While I’m primarily interested in the specific plants used in Japanese gardens – Japanese maple trees, ferns, etc. – I’ve begun to grasp the use of rocks as well as sand in said enclosed areas.
Perhaps most importantly, however, is the principle of patience. Something of which I have little. A book such as Keane’s is difficult for me to read without smirking or consciously rejecting upon first perusal. The notion of exploring the world of the garden mentally and the long and drawn-out routine of cleansing—or combing—the sand of leaves and debris for the purpose of contemplation, detailed in Keane’s book, made me scoff at first.
I’m a thing of reactions and actions. With Japanese gardens, it’s careful, forethought placement. The islands of rock symbolizing an ancient legend while also being aesthetically pleasing.
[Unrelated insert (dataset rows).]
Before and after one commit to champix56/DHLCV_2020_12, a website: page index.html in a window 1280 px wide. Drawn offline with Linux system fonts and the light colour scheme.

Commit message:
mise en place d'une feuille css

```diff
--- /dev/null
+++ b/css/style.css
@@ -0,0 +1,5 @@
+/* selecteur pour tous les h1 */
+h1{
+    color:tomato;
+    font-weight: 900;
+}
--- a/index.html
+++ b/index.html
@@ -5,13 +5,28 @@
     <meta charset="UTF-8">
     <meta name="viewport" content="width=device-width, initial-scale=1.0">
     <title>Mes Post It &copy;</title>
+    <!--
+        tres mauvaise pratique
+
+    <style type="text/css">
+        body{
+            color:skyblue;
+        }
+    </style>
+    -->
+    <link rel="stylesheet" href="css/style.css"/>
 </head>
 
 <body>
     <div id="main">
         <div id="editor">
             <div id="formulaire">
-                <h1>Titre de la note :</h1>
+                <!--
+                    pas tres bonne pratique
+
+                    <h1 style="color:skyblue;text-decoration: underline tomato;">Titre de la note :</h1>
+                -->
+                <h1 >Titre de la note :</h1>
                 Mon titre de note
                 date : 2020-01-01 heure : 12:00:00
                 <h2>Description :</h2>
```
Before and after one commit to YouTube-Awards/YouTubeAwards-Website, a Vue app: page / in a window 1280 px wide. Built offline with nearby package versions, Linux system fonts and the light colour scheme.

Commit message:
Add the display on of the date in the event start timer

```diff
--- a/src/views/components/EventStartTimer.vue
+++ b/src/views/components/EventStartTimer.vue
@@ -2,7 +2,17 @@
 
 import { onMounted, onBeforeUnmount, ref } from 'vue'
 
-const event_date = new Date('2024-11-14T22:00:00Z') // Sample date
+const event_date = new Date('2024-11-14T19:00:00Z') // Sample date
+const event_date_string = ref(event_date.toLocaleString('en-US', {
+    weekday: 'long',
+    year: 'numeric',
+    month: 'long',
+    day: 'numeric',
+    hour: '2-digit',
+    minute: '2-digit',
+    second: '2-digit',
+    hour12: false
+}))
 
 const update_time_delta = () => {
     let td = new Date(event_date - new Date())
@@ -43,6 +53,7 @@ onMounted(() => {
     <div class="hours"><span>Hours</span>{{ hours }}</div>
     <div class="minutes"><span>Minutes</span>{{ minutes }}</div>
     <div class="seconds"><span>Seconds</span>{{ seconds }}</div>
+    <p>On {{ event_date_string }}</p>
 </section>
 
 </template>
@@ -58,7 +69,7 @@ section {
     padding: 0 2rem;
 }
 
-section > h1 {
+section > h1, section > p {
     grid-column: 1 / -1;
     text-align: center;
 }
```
The rocks that at first glance are casually and oft haphazardly placed atop one another to create the illusion of a waterfall which could allow for carp to ascend through wrought determination to become a dragon. The two-poled entrances and plants themselves, symbolizing not grand entrances but reminders of humbleness.
Despite my frustratingly unreignable nature, the nature of Japanese gardens demands incredible detail, patience, and knowledge. I understand this when designing gardens online; I may know what plants to consider for drainage, soil retention, etc., but when it comes to aesthetics, I still have so much to learn.